If you know your way around a computer but aren’t too familiar with the terminology or meanings of certain terms and phrases related to computer networking, then here is a newbie’s guide to help you get up to speed on what you need to know!
Types of Computer Network
There are three basic types of computer network:
- LAN – short for Local Area Network. This refers to the connection of computers at a single location such as a home or office;
- WAN – short for Wide Area Network. This refers to two or more LANs being connected to each other to create a more complex network. Connections are usually made between each site using high-speed fibre-optic broadband links or leased lines;
- VPN – short for Virtual Private Network. Business and organisations with remote or home workers would use a VPN connect to securely connect to an office LAN or WAN.
The most common types of network you will come across are LANs and sometimes VPNs. WANs are only used by large companies or organisations across different sites across the UK or around the world.
Making a Connection to the Outside World

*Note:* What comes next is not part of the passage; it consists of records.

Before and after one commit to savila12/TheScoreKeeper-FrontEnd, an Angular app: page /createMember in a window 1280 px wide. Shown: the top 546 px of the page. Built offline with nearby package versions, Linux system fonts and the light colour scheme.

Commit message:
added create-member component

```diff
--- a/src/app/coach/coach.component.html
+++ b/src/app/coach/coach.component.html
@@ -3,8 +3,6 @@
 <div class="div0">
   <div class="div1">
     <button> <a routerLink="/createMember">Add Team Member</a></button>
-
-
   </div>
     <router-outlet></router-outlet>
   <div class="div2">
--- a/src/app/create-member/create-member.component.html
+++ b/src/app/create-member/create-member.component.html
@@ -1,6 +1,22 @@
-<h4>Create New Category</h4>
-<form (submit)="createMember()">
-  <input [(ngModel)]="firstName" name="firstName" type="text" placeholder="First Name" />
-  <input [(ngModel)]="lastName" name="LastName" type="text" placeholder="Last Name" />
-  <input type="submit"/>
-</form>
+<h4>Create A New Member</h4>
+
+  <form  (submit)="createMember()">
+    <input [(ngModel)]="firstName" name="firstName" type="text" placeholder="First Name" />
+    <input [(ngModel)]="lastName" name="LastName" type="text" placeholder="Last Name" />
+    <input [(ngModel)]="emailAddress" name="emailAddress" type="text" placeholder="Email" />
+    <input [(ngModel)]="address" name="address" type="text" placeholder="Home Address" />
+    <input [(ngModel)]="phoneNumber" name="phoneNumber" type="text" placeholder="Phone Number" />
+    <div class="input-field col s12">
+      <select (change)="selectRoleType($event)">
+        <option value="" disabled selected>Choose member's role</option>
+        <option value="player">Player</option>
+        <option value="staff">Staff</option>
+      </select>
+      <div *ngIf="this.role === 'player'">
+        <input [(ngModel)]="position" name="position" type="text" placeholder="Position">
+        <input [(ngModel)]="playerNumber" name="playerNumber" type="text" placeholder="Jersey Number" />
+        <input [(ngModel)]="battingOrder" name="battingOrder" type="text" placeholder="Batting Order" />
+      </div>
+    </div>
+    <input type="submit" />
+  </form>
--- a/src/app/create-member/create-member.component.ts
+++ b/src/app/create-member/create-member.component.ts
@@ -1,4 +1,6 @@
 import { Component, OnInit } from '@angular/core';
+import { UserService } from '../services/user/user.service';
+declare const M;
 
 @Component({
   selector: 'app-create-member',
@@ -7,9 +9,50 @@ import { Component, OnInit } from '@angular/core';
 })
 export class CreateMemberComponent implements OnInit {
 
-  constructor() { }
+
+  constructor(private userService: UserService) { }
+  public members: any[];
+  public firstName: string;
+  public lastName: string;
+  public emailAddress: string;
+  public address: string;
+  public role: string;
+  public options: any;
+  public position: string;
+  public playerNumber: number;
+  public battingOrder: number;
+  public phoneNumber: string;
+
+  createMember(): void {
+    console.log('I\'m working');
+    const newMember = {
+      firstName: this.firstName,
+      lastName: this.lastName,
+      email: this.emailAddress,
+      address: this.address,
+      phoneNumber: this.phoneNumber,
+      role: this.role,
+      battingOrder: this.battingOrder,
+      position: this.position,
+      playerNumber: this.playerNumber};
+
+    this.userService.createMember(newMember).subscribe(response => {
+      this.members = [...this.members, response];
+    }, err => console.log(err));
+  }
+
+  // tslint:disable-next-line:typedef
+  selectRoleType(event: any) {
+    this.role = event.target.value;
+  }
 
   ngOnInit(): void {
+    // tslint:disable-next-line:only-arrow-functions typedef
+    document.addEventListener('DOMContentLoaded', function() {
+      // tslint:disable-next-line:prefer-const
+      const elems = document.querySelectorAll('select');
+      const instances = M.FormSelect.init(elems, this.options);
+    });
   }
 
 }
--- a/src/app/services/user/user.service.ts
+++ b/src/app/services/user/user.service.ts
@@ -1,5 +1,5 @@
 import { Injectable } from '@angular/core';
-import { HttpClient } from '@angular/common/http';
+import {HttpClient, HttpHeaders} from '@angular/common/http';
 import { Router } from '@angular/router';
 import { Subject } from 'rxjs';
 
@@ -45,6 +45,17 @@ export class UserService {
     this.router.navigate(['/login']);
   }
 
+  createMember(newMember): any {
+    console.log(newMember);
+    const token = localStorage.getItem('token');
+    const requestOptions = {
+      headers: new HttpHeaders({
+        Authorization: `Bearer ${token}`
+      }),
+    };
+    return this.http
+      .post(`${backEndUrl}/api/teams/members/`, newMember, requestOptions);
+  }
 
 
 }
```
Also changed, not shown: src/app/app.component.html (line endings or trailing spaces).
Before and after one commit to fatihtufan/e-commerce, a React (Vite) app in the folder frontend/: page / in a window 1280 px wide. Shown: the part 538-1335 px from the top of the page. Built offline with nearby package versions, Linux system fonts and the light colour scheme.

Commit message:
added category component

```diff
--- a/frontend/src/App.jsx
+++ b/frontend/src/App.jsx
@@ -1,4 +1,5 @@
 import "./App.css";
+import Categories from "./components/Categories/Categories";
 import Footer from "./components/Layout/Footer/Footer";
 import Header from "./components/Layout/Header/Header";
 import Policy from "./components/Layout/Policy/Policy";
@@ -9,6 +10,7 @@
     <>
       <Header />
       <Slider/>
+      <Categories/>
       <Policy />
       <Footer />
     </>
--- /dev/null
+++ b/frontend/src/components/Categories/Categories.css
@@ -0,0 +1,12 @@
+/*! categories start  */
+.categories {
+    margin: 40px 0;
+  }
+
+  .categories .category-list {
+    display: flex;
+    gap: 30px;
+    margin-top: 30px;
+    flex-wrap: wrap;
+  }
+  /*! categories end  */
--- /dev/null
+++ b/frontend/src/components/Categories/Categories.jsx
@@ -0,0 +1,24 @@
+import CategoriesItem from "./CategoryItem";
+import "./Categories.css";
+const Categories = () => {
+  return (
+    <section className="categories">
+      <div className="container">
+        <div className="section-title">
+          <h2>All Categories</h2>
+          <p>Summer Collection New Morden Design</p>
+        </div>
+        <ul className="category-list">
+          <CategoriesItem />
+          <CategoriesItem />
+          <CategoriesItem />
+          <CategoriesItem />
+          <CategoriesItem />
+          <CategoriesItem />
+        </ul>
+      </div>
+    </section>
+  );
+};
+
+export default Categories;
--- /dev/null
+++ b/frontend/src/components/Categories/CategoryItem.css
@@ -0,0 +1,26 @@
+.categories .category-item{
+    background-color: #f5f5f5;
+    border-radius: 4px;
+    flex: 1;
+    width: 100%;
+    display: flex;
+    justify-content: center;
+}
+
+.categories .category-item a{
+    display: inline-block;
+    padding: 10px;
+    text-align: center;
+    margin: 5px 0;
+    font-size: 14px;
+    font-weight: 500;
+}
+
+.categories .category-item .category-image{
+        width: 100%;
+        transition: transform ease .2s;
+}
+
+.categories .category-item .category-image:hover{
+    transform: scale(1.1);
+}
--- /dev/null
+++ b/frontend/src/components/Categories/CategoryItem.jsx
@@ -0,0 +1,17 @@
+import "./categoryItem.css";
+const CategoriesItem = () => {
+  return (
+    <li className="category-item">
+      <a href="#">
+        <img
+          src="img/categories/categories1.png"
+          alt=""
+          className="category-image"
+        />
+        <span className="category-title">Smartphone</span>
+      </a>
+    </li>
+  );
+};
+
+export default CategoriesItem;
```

In order for one or more computers to connect to the outside world, they would have to go through a device known as a router. If you have broadband Internet at home, then you will be using either an ADSL or cable router.
ADSL routers are used for broadband connections over standard telephone lines (from providers such as BT and Sky), whereas cable routers use fibre-optic connections from providers such as Virgin Media.
The speed with which a router connects or “syncs” to an ISP (Internet Service Provider, the company that provides you with Internet access) depends on the service you pay for, and in the case of ADSL connections, your line quality and how far away you are from your local telephone exchange.
Many routers offer Wi-Fi (wireless) as well as Ethernet (wired) connectivity, so that both desktop and mobile devices such as laptops, smartphones and tablets can access the Internet. For Ethernet connectivity, there are usually four ports on the back of the router; this means that up to four desktop computers or network devices can connect to it.
Connecting your Computers to the Outside World
Most offices, and even many homes, have more than four computers or devices that need Internet and network connectivity, so to extend the number of Ethernet ports available to them, a device called a switch is used.
You simply connect an Ethernet cable from one port on the back of the switch to a port on the back of your router, and it then you can connect more computers to your network.
Switches can be daisy-chained, and these devices range from simple desktop units to rack-mountable devices that fit inside enclosures called server racks (these are only normally found in large offices).
As you can imagine, if you have a lot of users in your office or have the need to connect a lot of computers to the network and the Internet at home, you will be using up a lot of cables.
So for the sake of neatness and quality of service, a professional network cabling services company is usually employed to set up any network cable infrastructure in a home or office with the need for several users.